*YOUR INSTRUCTIONS*
From the entries below, copy every line that has the word "textbf".

* * * * * * *

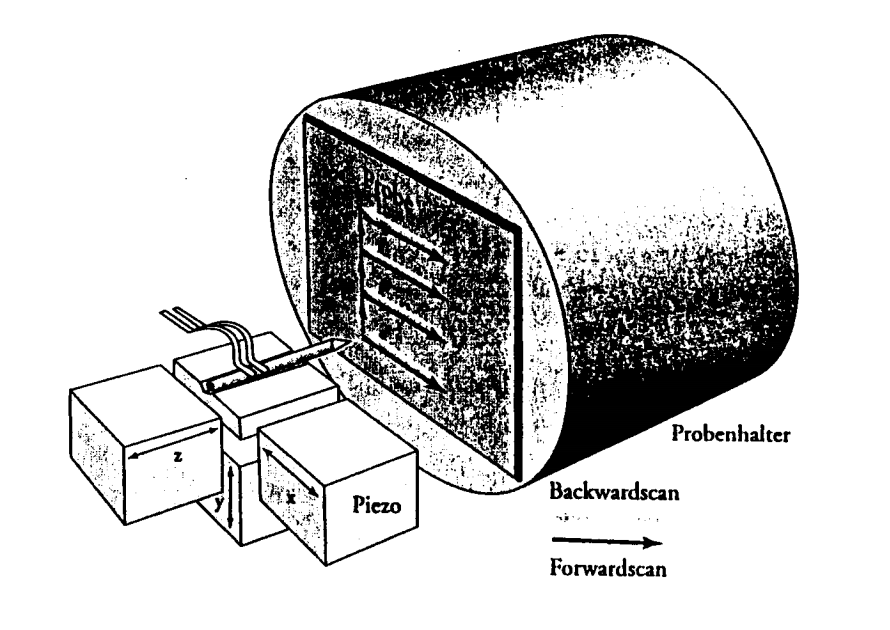
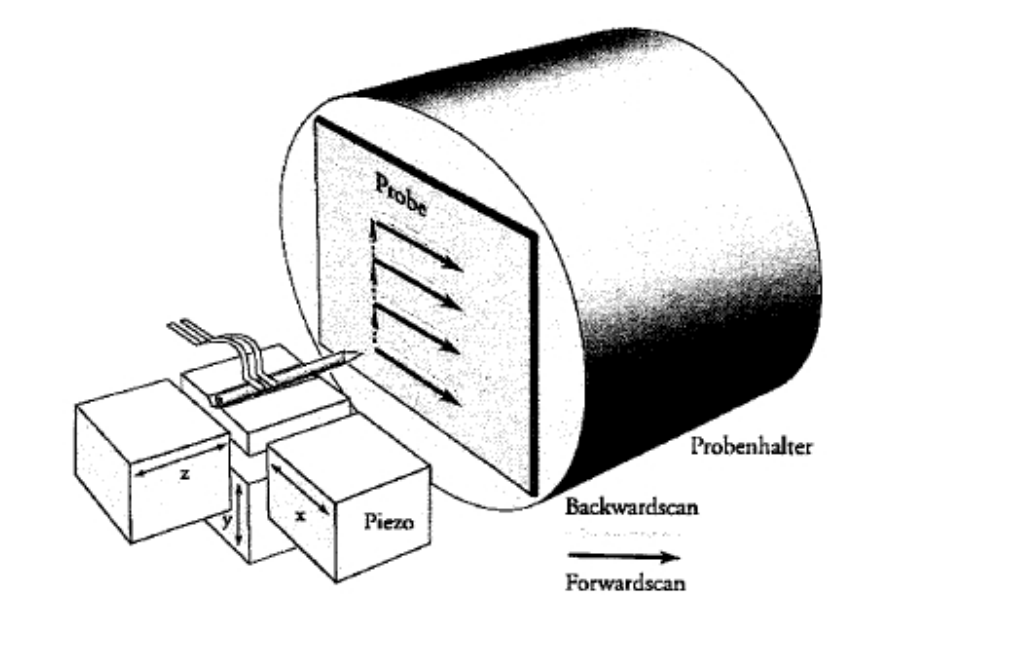
Neue grafiken und ein wenig weiter gearbeitet

diff --git a/PHY641/RTM/Protokoll/versuchsaufbau.tex b/PHY641/RTM/Protokoll/versuchsaufbau.tex
@@ -5,7 +5,7 @@ Der grundlegende Aufbau ist in der Abbildung \ref{fig: aufbau} abgebildet.
 \begin{figure}[h]
   \centering
   \includegraphics[width=0.6\textwidth]{./pics/aufbau.png}
-  \caption{Grundlegender Aufbau eines Rastertunnelmikroskops \cite{rtm}.}
+  \caption{Grundlegender Aufbau eines Rastertunnelmikroskops \cite{anleitung_frankfurt}.}
   \label{fig: aufbau}
 \end{figure}
 In der Abbildung ist die Spitzenhalterung zu sehen und
@@ -20,12 +20,33 @@ Jedoch bietet diese Methode die Gefahr, dass die Spitze die Probe rammt und so u
 Umgekehrt ist es möglich den Tunnelstrom konstant zu lassen und den Abstand zu variieren.
 Die in der Theorie angesprochende Näherung, dass die Auslenkung des Piezokrostalls linear
 mit dem anliegenden Feld geht ist in der Realität kaum zu beobachten. Deshalb wird eine
-geeignete Software benötigt, die eine genaue Ansteuerung des Piezokristall ermöglicht.
-Die im Versuch verwendete Software bietet drei verstellbare Parameter P,S \textbf{Hier noch weiter schreiben}.
-% Messverfahren P,S siehe das Skript von der Uni Frankfurt
-
+geeignete Regelkreis benötig, die eine genaue Ansteuerung des Piezokristall ermöglicht.
+Der verwendete Regelkreis misst die den Tunnelstrom $I$ und vergleicht diesen mit einen
+eingestellten Sollwert. Bei einer Differenz der beiden Werte wird die Höhe des Piezoelemnts
+entsprechend angepasst. Dabei lässt sich die Anpasssgeschwindigkeit über zwei Parameter
+einstellen. Zum einen den \emph{integralen Anteil}, dieser beeinflusst im wesentlich die
+Geschwindigkeit mit der auf Abweichung reagiert wird. Zum andern kann mit Hilfe
+dem \emph{propotionalen Anteil} gibt an wie stark auf eine Abweichung reagiert wird.
+Die Werte vom integralen und propotionalen Anteil hängen von der Beschaffenheit
+der Probe und Spitze ab \cite{anleitung_frankfurt}.
 
 \subsection{Versuchsdurchführung}
+
+Für eine genaue Messung wird eine einatomige Spitze benötigt.
+Die Spitze wird aus \ce{PtIr}-Draht (Platinum-Iridium) hergestellt, dazu
+werden eine Pinzette, eine Zang und ein Seitenscheider verwendet.
+Bevor diese benutzt werden können müssen sowohl sie als auch der Draht mit Aceton und Propanol
+gereinigt werden. Damit die Spitze besonder fein wird, werden die Werkzeuge wie in Abbildung \ref{fig: zange_schneider}
+dargestellt positioniert.
+\begin{figure}[h]
+  \centering
+  \includegraphics[width=0.6\textwidth]{./pics/herstellung_spitze.png}
+  \caption{Positionierung des Seitenschneiders und der Zange am Draht. \cite{anleitung_frankfurt}.}
+  \label{fig: zange_schneider}
+\end{figure}
+
+Anschließend werden Zange und Schneider in entgegensetzte Richtung gezogen, der Draht sollte
+auseinander gerissen werden. Wichtig ist das der Draht nicht geschnitten wird.
 
 % Spitze ziehen, Draht
 % Reinigung, Einsetzen, spitzen Strom einschalten, manuelles heranfahren (Spiegelbild), automatischs Heranfahren

diff --git a/PHY641/RTM/Protokoll/theorie.tex b/PHY641/RTM/Protokoll/theorie.tex
@@ -16,7 +16,7 @@ eigentlich nicht überwinden können (vgl. Abb. \ref{fig: tunneleffekt}).
   \caption{Darstellung des Tunneleffekts \cite{tunnel}.}
   \label{fig: tunneleffekt}
 \end{figure}
-Zum Beispiel Tunneln die \textbf{Heliumkerne} beim $\alpha$-Zerfall durch das Coulombpotential.
+Zum Beispiel Tunneln die Heliumkerne beim $\alpha$-Zerfall durch das Coulombpotential.
 
 Ein RTM verwendet den Tunneleffekt, um einen \emph{Tunnelstrom} zu erzeugen. Dieser Tunnelstrom
 fließt zwischen der Messpitze des Mikroskopen und der Probe. Hierbei ist das zu durch tunnelde
@@ -27,7 +27,7 @@ die Tunnelwahrscheinlichkeit verringert. Der gemessene Tunnelstrom ist proptiona
   \label{eq: tunnelstrom}
 I\propto \frac{U}{d}\exp{-kd\sqrt{\phi}}.
 \end{equation}
-Dabei ist $d$ der Abstand zwischen Spitze und Probe, $U$ die \textbf{an der Probe anliegende Spannung},
+Dabei ist $d$ der Abstand zwischen Spitze und Probe, $U$ die zwischen Spitze und Probe anliegende Spannung,
 $\phi$ die durchschnittliche Elektronaustrittsarbeit und $k$ eine Konstante die im Vaakum gegeben ist als
 \begin{equation*}
   k=\SI{1.025e10}{\per\sqrt{\eV}} \AA.
@@ -39,13 +39,13 @@ zu rekonstruieren.
 \subsection{Piezokeramiken}
 Damit Rastertunnelmikroskop Strukturen im Nanometerbeich untersuchen kann, muss
 die Spitze sehr genau manövriert werden. Mit Hilfe von Piezokeramiken bzw.
-Piezokristallen (vgl. Abb. \ref{}) ist es möglich solche Genauigkeiten zuereichen.
+Piezokristallen (vgl. Abb. \ref{ig: piezo}) ist es möglich solche Genauigkeiten zuerreichen.
 \begin{figure}[h]
   \centering
-  \includegraphics[wi
-  ++dth=0.6\textwidth]{./pics/tunelleffekt.png}
-  \caption{Darstellung des Tunneleffekts \cite{tunnel}.}
-  \label{fig: tunneleffekt}
+  \includegraphics[width=0.6\textwidth]{./pics/piezo.png}
+  \caption{Schemtischer Aufbau eines Piezokristalls (links). Außerdem ist die Änderung der räumlichen Struktur, auf Grund eines
+  äußeren Elektrischenfeldes, zu erkennen (rechts). \cite{piezo}.}
+  \label{fig: piezo}
 \end{figure}
 Ein Piezokrisall besitzt die Eigenschaft, sich unter Einwirkung eines äußeren
 elektrischen Feldes auszudehnen. Dabei findet die Ausdehnung immer parallel zur
@@ -100,6 +100,7 @@ Das Phänomen der \emph{Kreuzkopplung} beschreibt die $x$- und $y$-Abhängigkeit
 \end{figure}
 Die damit verbundenen Fehlern können mit Hilfe einer Software rausgerechnet werden.
 
+%thermische Drifts
 \subsection{HOPG}
 
 \subsection{Gold}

* * * * * * *

*TASK RESULT*
-Die im Versuch verwendete Software bietet drei verstellbare Parameter P,S \textbf{Hier noch weiter schreiben}.
-Zum Beispiel Tunneln die \textbf{Heliumkerne} beim $\alpha$-Zerfall durch das Coulombpotential.
-Dabei ist $d$ der Abstand zwischen Spitze und Probe, $U$ die \textbf{an der Probe anliegende Spannung},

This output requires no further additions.